[Version comparison data]

·····

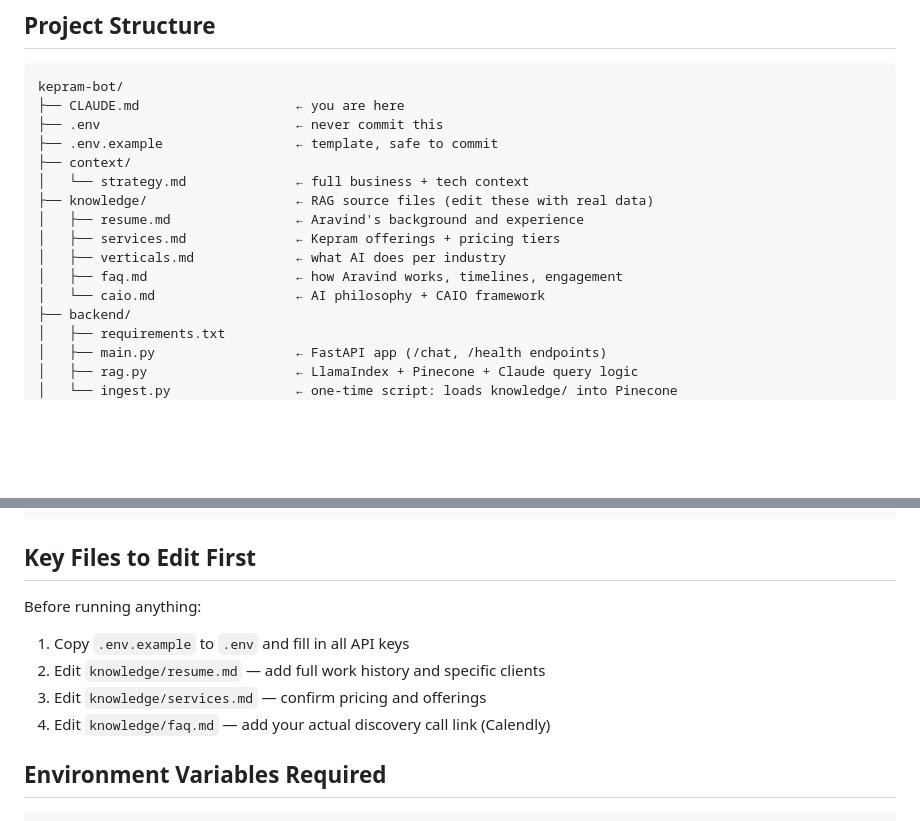
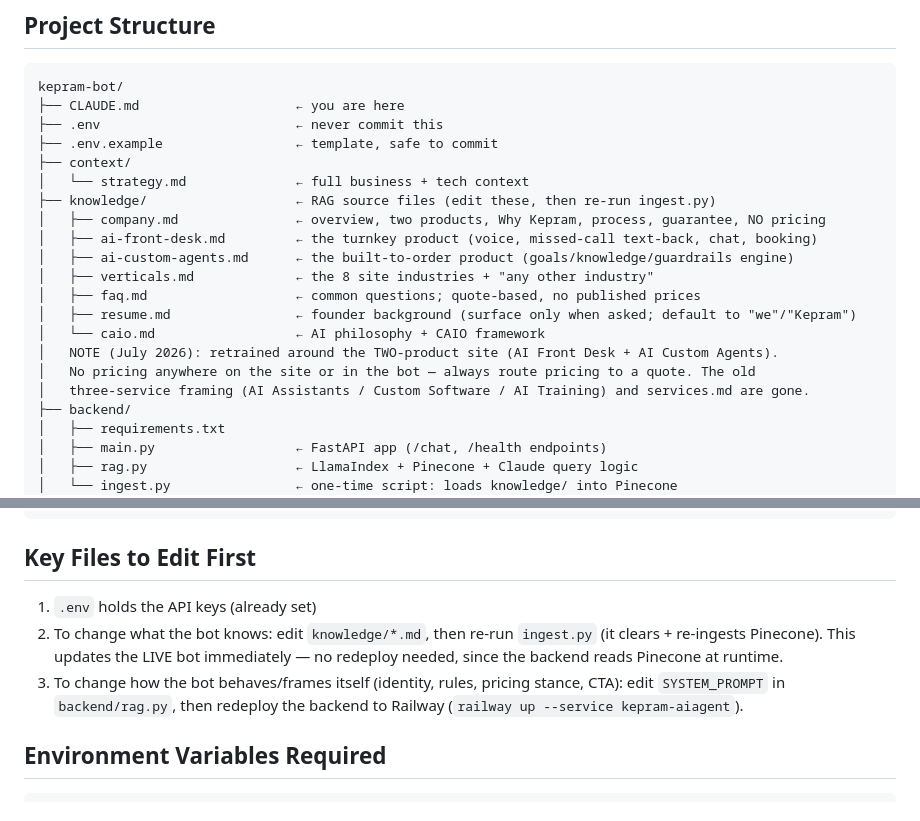
Before and after one commit to aravindmurari/kepram-aiagent, a Markdown page: CLAUDE.md, 2 parts joined by grey strips. Drawn GitHub-style; blank space fills up the shorter version.

Commit message:
Docs: update CLAUDE.md for two-product retrain (knowledge files, ingest/deploy flow)
Co-Authored-By: Claude Opus 4.8 <noreply@anthropic.com>

```diff
--- a/CLAUDE.md
+++ b/CLAUDE.md
@@ -47,12 +47,17 @@ kepram-bot/
 ├── .env.example                 ← template, safe to commit
 ├── context/
 │   └── strategy.md              ← full business + tech context
-├── knowledge/                   ← RAG source files (edit these with real data)
-│   ├── resume.md                ← Aravind's background and experience
-│   ├── services.md              ← Kepram offerings + pricing tiers
-│   ├── verticals.md             ← what AI does per industry
-│   ├── faq.md                   ← how Aravind works, timelines, engagement
+├── knowledge/                   ← RAG source files (edit these, then re-run ingest.py)
+│   ├── company.md               ← overview, two products, Why Kepram, process, guarantee, NO pricing
+│   ├── ai-front-desk.md         ← the turnkey product (voice, missed-call text-back, chat, booking)
+│   ├── ai-custom-agents.md      ← the built-to-order product (goals/knowledge/guardrails engine)
+│   ├── verticals.md             ← the 8 site industries + "any other industry"
+│   ├── faq.md                   ← common questions; quote-based, no published prices
+│   ├── resume.md                ← founder background (surface only when asked; default to "we"/"Kepram")
 │   └── caio.md                  ← AI philosophy + CAIO framework
+│   NOTE (July 2026): retrained around the TWO-product site (AI Front Desk + AI Custom Agents).
+│   No pricing anywhere on the site or in the bot — always route pricing to a quote. The old
+│   three-service framing (AI Assistants / Custom Software / AI Training) and services.md are gone.
 ├── backend/
 │   ├── requirements.txt
 │   ├── main.py                  ← FastAPI app (/chat, /health endpoints)
@@ -90,11 +95,9 @@ open ../frontend/index.html
 
 ## Key Files to Edit First
 
-Before running anything:
-1. Copy `.env.example` to `.env` and fill in all API keys
-2. Edit `knowledge/resume.md` — add full work history and specific clients
-3. Edit `knowledge/services.md` — confirm pricing and offerings
-4. Edit `knowledge/faq.md` — add your actual discovery call link (Calendly)
+1. `.env` holds the API keys (already set)
+2. To change what the bot knows: edit `knowledge/*.md`, then re-run `ingest.py` (it clears + re-ingests Pinecone). This updates the LIVE bot immediately — no redeploy needed, since the backend reads Pinecone at runtime.
+3. To change how the bot behaves/frames itself (identity, rules, pricing stance, CTA): edit `SYSTEM_PROMPT` in `backend/rag.py`, then redeploy the backend to Railway (`railway up --service kepram-aiagent`).
 
 ## Environment Variables Required
 
```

·····

EXERCISE PROMPT - Go through the data above and copy each line in which "site" appears.

RESPONSE TO THE EXERCISE -
+│   ├── verticals.md             ← the 8 site industries + "any other industry"
+│   NOTE (July 2026): retrained around the TWO-product site (AI Front Desk + AI Custom Agents).
+│   No pricing anywhere on the site or in the bot — always route pricing to a quote. The old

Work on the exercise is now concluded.